GLASGOW (FRONTLINE MEDICAL NEWS) – Older adults are more than seven times as likely to develop knee osteoarthritis if they had anterior knee pain as adolescents, according to the results of a case-control study.
The adjusted odds ratio for patellofemoral osteoarthritis (PFOA) was 7.5 if there was prior adolescent anterior knee pain. Although the 95% confidence interval was wide (1.51-36.94) the association was significant (P = .014). Adjustment had been made for the potential confounding factors of previous patellar dislocation, prior surgery, and patient-reported knee instability; before this adjustment the OR was 20.2 (95% CI, 3.34-11.67).
Patellar dislocation during adolescence also was found to be a significant risk factor for later PFOA (aOR, 3.2; 95% CI, 1.25-9.18; P = .016).
“Adolescent anterior knee pain represents a constellation of symptoms and had always been thought of as benign and self-limiting,” Henry Conchie, a medical student at the University of Bristol (England), said at the British Society for Rheumatology annual conference.
“I think the take-home message from our research is really that this traditional view of benign pathology associated with adolescent anterior knee pain and patellar dislocation must be challenged and when seen in clinical practice we now encourage the acknowledgment of the potentially severe consequences in the future,” Mr. Conchie said.
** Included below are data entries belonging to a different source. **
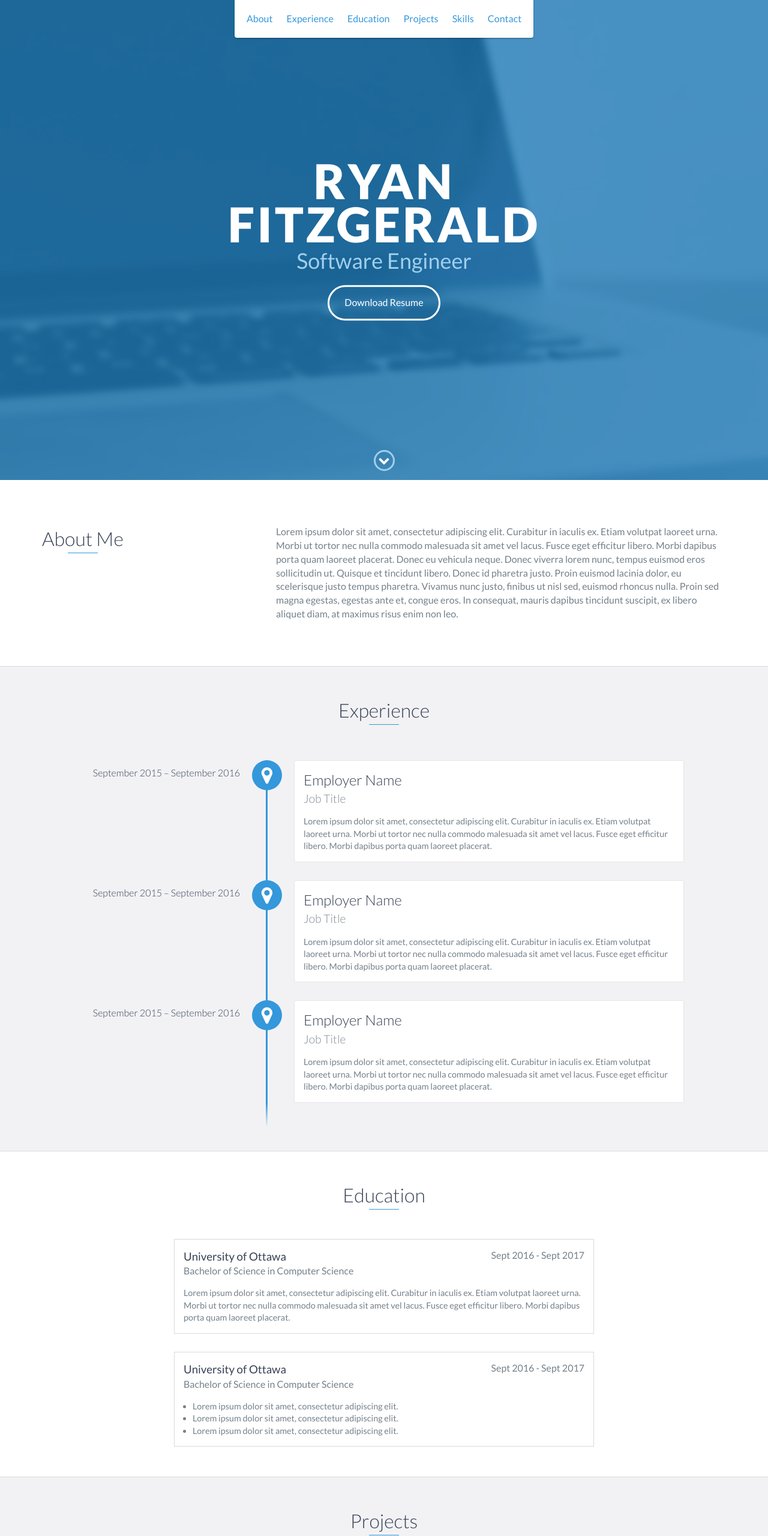
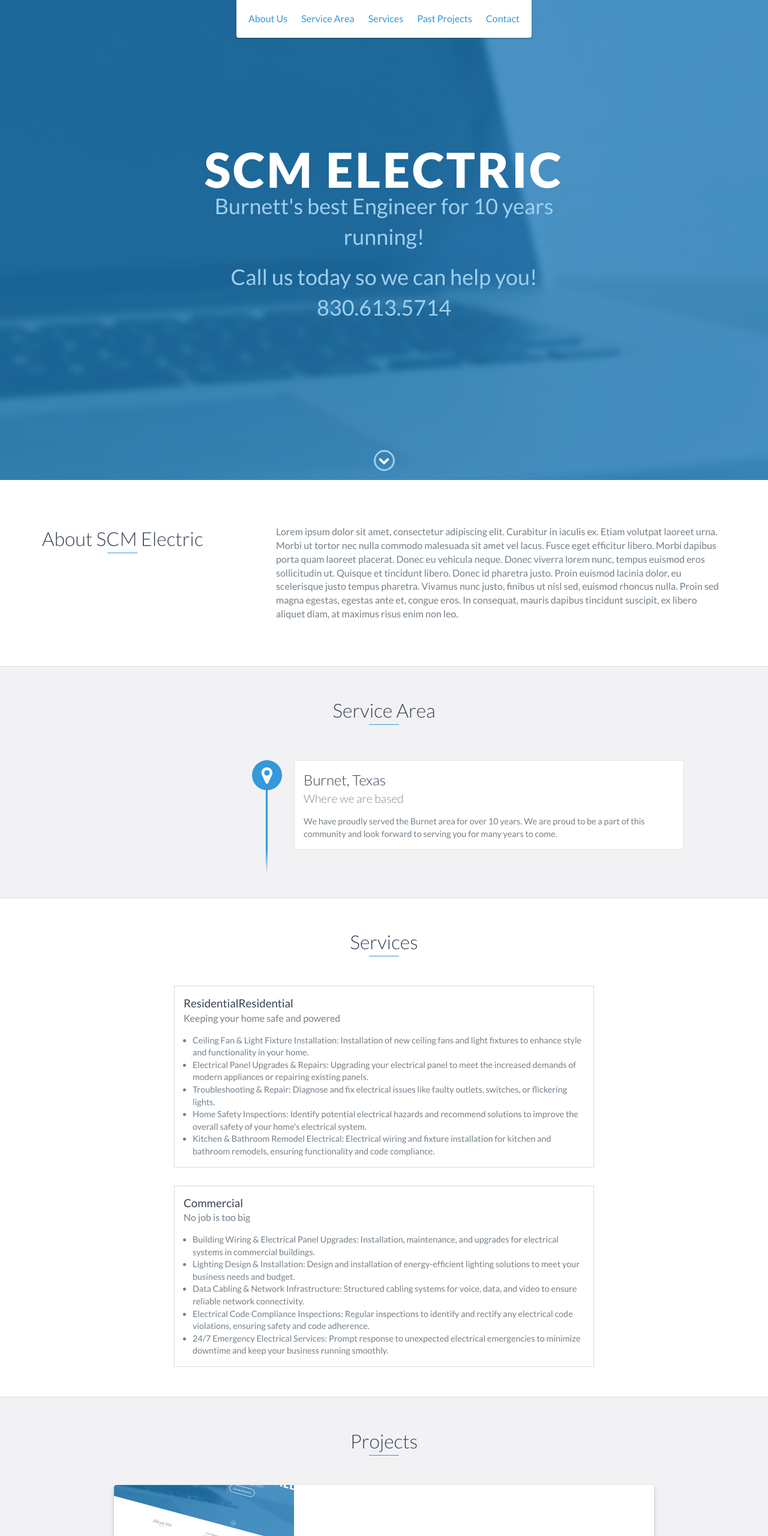
Before and after one commit to kmarion/scmelectric, a website: page index.html in a window 1280 px wide. Shown: the top 2560 px of the page at 60% size. Drawn offline with nearby package versions, Linux system fonts and the light colour scheme.

Commit message:
updating scm verbiage

```diff
--- a/index.html
+++ b/index.html
@@ -25,20 +25,20 @@
         </div>
         <ul id="menu" class="shadow">
             <li>
-                <a href="#about">About</a>
+                <a href="#about">About Us</a>
             </li>
             <li>
-                <a href="#experience">Experience</a>
+                <a href="#experience">Service Area</a>
             </li>
             <li>
-                <a href="#education">Education</a>
+                <a href="#education">Services</a>
             </li>
             <li>
-                <a href="#projects">Projects</a>
+                <a href="#projects">Past Projects</a>
             </li>
-            <li>
+            <!-- <li>
                 <a href="#skills">Skills</a>
-            </li>
+            </li> -->
             <li>
                 <a href="#contact">Contact</a>
             </li>
@@ -48,9 +48,10 @@
 
     <div id="lead">
         <div id="lead-content">
-            <h1>Ryan Fitzgerald</h1>
-            <h2>Software Engineer</h2>
-            <a href="#" class="btn-rounded-white">Download Resume</a>
+            <h1>SCM Electric</h1>
+            <h2>Burnett's best Engineer for 10 years running!</h2>
+            <h2>Call us today so we can help you! 830.613.5714</h2>
+
         </div>
         <!-- End #lead-content -->
 
@@ -69,7 +70,7 @@
         <div class="container">
             <div class="row">
                 <div class="col-md-4">
-                    <h2 class="heading">About Me</h2>
+                    <h2 class="heading">About SCM Electric</h2>
                 </div>
                 <div class="col-md-8">
                     <p>
@@ -84,29 +85,13 @@
     <!-- End #about -->
 
     <div id="experience" class="background-alt">
-        <h2 class="heading">Experience</h2>
+        <h2 class="heading">Service Area</h2>
         <div id="experience-timeline">
-            <div data-date="September 2015 – September 2016">
-                <h3>Employer Name</h3>
-                <h4>Job Title</h4>
+            <div >
+                <h3>Burnet, Texas</h3>
+                <h4>Where we are based</h4>
                 <p>
-                    Lorem ipsum dolor sit amet, consectetur adipiscing elit. Curabitur in iaculis ex. Etiam volutpat laoreet urna. Morbi ut tortor nec nulla commodo malesuada sit amet vel lacus. Fusce eget efficitur libero. Morbi dapibus porta quam laoreet placerat.
-                </p>
-            </div>
-
-            <div data-date="September 2015 – September 2016">
-                <h3>Employer Name</h3>
-                <h4>Job Title</h4>
-                <p>
-                    Lorem ipsum dolor sit amet, consectetur adipiscing elit. Curabitur in iaculis ex. Etiam volutpat laoreet urna. Morbi ut tortor nec nulla commodo malesuada sit amet vel lacus. Fusce eget efficitur libero. Morbi dapibus porta quam laoreet placerat.
-                </p>
-            </div>
-
-            <div data-date="September 2015 – September 2016">
-                <h3>Employer Name</h3>
-                <h4>Job Title</h4>
-                <p>
-                    Lorem ipsum dolor sit amet, consectetur adipiscing elit. Curabitur in iaculis ex. Etiam volutpat laoreet urna. Morbi ut tortor nec nulla commodo malesuada sit amet vel lacus. Fusce eget efficitur libero. Morbi dapibus porta quam laoreet placerat.
+                    We have proudly served the Burnet area for over 10 years. We are proud to be a part of this community and look forward to serving you for many years to come.
                 </p>
             </div>
         </div>
@@ -114,31 +99,33 @@
     <!-- End #experience -->
 
     <div id="education">
-        <h2 class="heading">Education</h2>
+        <h2 class="heading">Services</h2>
         <div class="education-block">
-            <h3>University of Ottawa</h3>
-            <span class="education-date">Sept 2016 - Sept 2017</span>
-            <h4>Bachelor of Science in Computer Science</h4>
-            <p>
-                Lorem ipsum dolor sit amet, consectetur adipiscing elit. Curabitur in iaculis ex. Etiam volutpat laoreet urna. Morbi ut tortor nec nulla commodo malesuada sit amet vel lacus. Fusce eget efficitur libero. Morbi dapibus porta quam laoreet placerat.
-            </p>
+            <h3>Residential</h3>
+            <h3>Residential</h3>
+
+            <h4>Keeping your home safe and powered</h4>
+            <ul>
+            <li>Ceiling Fan & Light Fixture Installation: Installation of new ceiling fans and light fixtures to enhance  style and functionality in your home.
+            <li>Electrical Panel Upgrades & Repairs: Upgrading your electrical panel to meet the increased demands of modern appliances or repairing existing panels.
+            <li>Troubleshooting & Repair: Diagnose and fix electrical issues like faulty outlets, switches, or flickering lights.
+            <li>Home Safety Inspections: Identify potential electrical hazards and recommend solutions to improve the overall safety of your home's electrical system.
+            <li>Kitchen & Bathroom Remodel Electrical:  Electrical wiring and fixture installation for kitchen and bathroom remodels, ensuring functionality and code compliance.
+            </ul>
         </div>
         <!-- End .education-block -->
 
         <div class="education-block">
-            <h3>University of Ottawa</h3>
-            <span class="education-date">Sept 2016 - Sept 2017</span>
-            <h4>Bachelor of Science in Computer Science</h4>
+            <h3>Commercial</h3>
+
+            <h4>No job is too big </h4>
+
             <ul>
-                <li>
-                    Lorem ipsum dolor sit amet, consectetur adipiscing elit.
-                </li>
-                <li>
-                    Lorem ipsum dolor sit amet, consectetur adipiscing elit.
-                </li>
-                <li>
-                    Lorem ipsum dolor sit amet, consectetur adipiscing elit.
-                </li>
+            <li>Building Wiring & Electrical Panel Upgrades: Installation, maintenance, and upgrades for electrical systems in commercial buildings.
+            <li>Lighting Design & Installation: Design and installation of energy-efficient lighting solutions to meet your business needs and budget.
+            <li>Data Cabling & Network Infrastructure:  Structured cabling systems for voice, data, and video to ensure reliable network connectivity.
+            <li>Electrical Code Compliance Inspections: Regular inspections to identify and rectify any electrical code violations, ensuring safety and code adherence.
+            <li>24/7 Emergency Electrical Services: Prompt response to unexpected electrical emergencies to minimize downtime and keep your business running smoothly.
             </ul>
         </div>
         <!-- End .education-block -->
@@ -159,7 +146,7 @@
                         <p>
                             Lorem ipsum dolor sit amet, consectetur adipiscing elit. Curabitur in iaculis ex. Etiam volutpat laoreet urna. Morbi ut tortor nec nulla commodo malesuada sit amet vel lacus. Fusce eget efficitur libero. Morbi dapibus porta quam laoreet placerat.
                         </p>
-                        <a href="#">View Project</a>
+                        <!-- <a href="#">View Project</a> -->
                     </div>
                     <!-- End .project-info -->
                 </div>
@@ -175,7 +162,7 @@
                         <p>
                             Lorem ipsum dolor sit amet, consectetur adipiscing elit. Curabitur in iaculis ex. Etiam volutpat laoreet urna. Morbi ut tortor nec nulla commodo malesuada sit amet vel lacus. Fusce eget efficitur libero. Morbi dapibus porta quam laoreet placerat.
                         </p>
-                        <a href="#">View Project</a>
+                        <!-- <a href="#">View Project</a> -->
                     </div>
                     <!-- End .project-info -->
                 </div>
@@ -185,7 +172,7 @@
     </div>
     <!-- End #projects -->
 
-    <div id="skills">
+    <!-- <div id="skills">
         <h2 class="heading">Skills</h2>
         <ul>
             <li>JavaScript</li>
@@ -215,20 +202,40 @@
             <li>C++</li>
             <li>Ruby on Rails</li>
         </ul>
-    </div>
+    </div> -->
     <!-- End #skills -->
 
     <div id="contact">
-        <h2>Get in Touch</h2>
-        <div id="contact-form">
-            <form method="POST" action="https://formspree.io/email@email.com">
-                <input type="hidden" name="_subject" value="Contact request from personal website" />
-                <input type="email" name="_replyto" placeholder="Your email" required>
-                <textarea name="message" placeholder="Your message" required></textarea>
-                <button type="submit">Send</button>
-            </form>
-        </div>
-        <!-- End #contact-form -->
+    <div class="container">
+    <h2 class="text-center">Get in Touch</h2>
+    <div class="row">
+    <div class="col-lg-8 contact-form-wrapper">
+    <div id="contact-form">
+    <form method="POST" action="https://formspree.io/amitozdeol@gmail.com">
+    <input type="hidden" name="_subject" value="Contact request from personal website" />
+    <label for="_replyto">Email</label>
+    <input type="email" name="_replyto" id="_replyto" aria-label="Your email" required>
+    <label for="message" class="mt-2">Message</label>
+    <textarea name="message" id="message" aria-label="Your message" required></textarea>
+    <button type="submit">Send</button>
+    </form>
+    </div>
+    </div>
+    <div class="col-lg-4 mb-3 contact-info">
+    <div class="py-lg-3 py-1 align-items-center">
+    <i class="fas fa-map-marker-alt"></i>
+    <a href="https://www.google.com/maps/place/Jersey+City,+NJ/@40.7153535,-74.1387708,12z" class="ml-2 ml-lg-4">Jersey City | NJ</a>
+    </div>
+    <div class="py-lg-3 py-1 align-items-center">
+    <i class="fas fa-envelope-open-text"></i>
+    <a href="/cdn-cgi/l/email-protection#a383c2cecad7ccd9c7c6cccfe3c4cec2cacf8dc0ccce" class="ml-2 ml-lg-4"><span class="__cf_email__" data-cfemail="a3c2cecad7ccd9c7c6cccfe3c4cec2cacf8dc0ccce">[email&#160;protected]</span></a>
+    </div>
+    <div class="py-lg-3 py-1 align-items-center">
+    <i class="fas fa-phone"></i>
+    <a href="tel:8454435076" class="ml-2 ml-lg-4">(845) 443-5076</a>
+    </div>
+    </div>
+    </div>
     </div>
     <!-- End #contact -->
 
@@ -237,7 +244,7 @@
             <div class="row">
                 <div class="col-sm-5 copyright">
                     <p>
-                        Copyright &copy; <span id="current-year">2022</span> YOUR NAME
+                        Copyright &copy; <span id="current-year">2024</span> SCM ELECTRIC
                     </p>
                 </div>
                 <div class="col-sm-2 top">
```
A link between adolescent anterior knee pain and later PFOA has previously been suggested but there are few data to support this observation, he explained. So the aim of the current study was to look at this in more detail in a group of patients from the knee arthroplasty database at Southmead Hospital in Bristol.
Questionnaires that asked about a variety of symptoms and knee pain were sent to 190 patients in the database who had undergone patellofemoral arthroplasty and so had severe, isolated, and radiologically confirmed PFOA. Questionnaires also were sent to 445 patients who had undergone arthroplasty for unicompartmental tibiofemoral arthritis to serve as the control group.
A subanalysis was performed to look at the mean age of the first dislocation and the investigators found that patients with PFOA were likely to be much younger than controls, with a 44-year difference observed between the groups.
“This adds some weight to the theory that this process [PFOA] begins much earlier than once thought – at a younger age,” Mr. Conchie suggested.
The study subjects were surveyed 1-4 years after their operation, so patient recall could have affected the results, but the use of the unicompartmental tibiofemoral arthritis patients as controls should have reduced this potential bias, he said. The fact that they had gone through an arthroplasty meant that they would have had very similar experiences to the PFOA group in terms of pain.
Although only severe OA cases and arthritis controls were used, the team believes that the findings are robust as these were clearly defined patient groups, albeit at the end of the disease spectrum.
“Thought can now turn to etiological mechanisms underlying these relationships, and I think it is likely that anatomical etiologies such as patellar outer and trochlear dysplasia can define both the pain and instability in youth as well as the patellofemoral osteoarthritis in later life,” Mr. Conchie proposed. Further research to look at this would be needed in future.
During the Q&A following his presentation, Dr. Eileen Baildam of Alder Hey Children’s Hospital in Liverpool, England, commented that she had looked at the persistence of pain in patients with adolescent anterior knee pain some years ago and found that, 10-20 years later, 60% were still experiencing pain.
The chair of the session, Dr. Joyce Davidson of the Royal Hospital for Sick Children in Glasgow, summed up by saying: “I think we do see lots of patients and maybe we just need to be aware that this may not be as benign as we think, and certainly we should be looking for abnormal patellae and being very aware of it in young people.”
Mr. Conchie and his coauthors had nothing to disclose.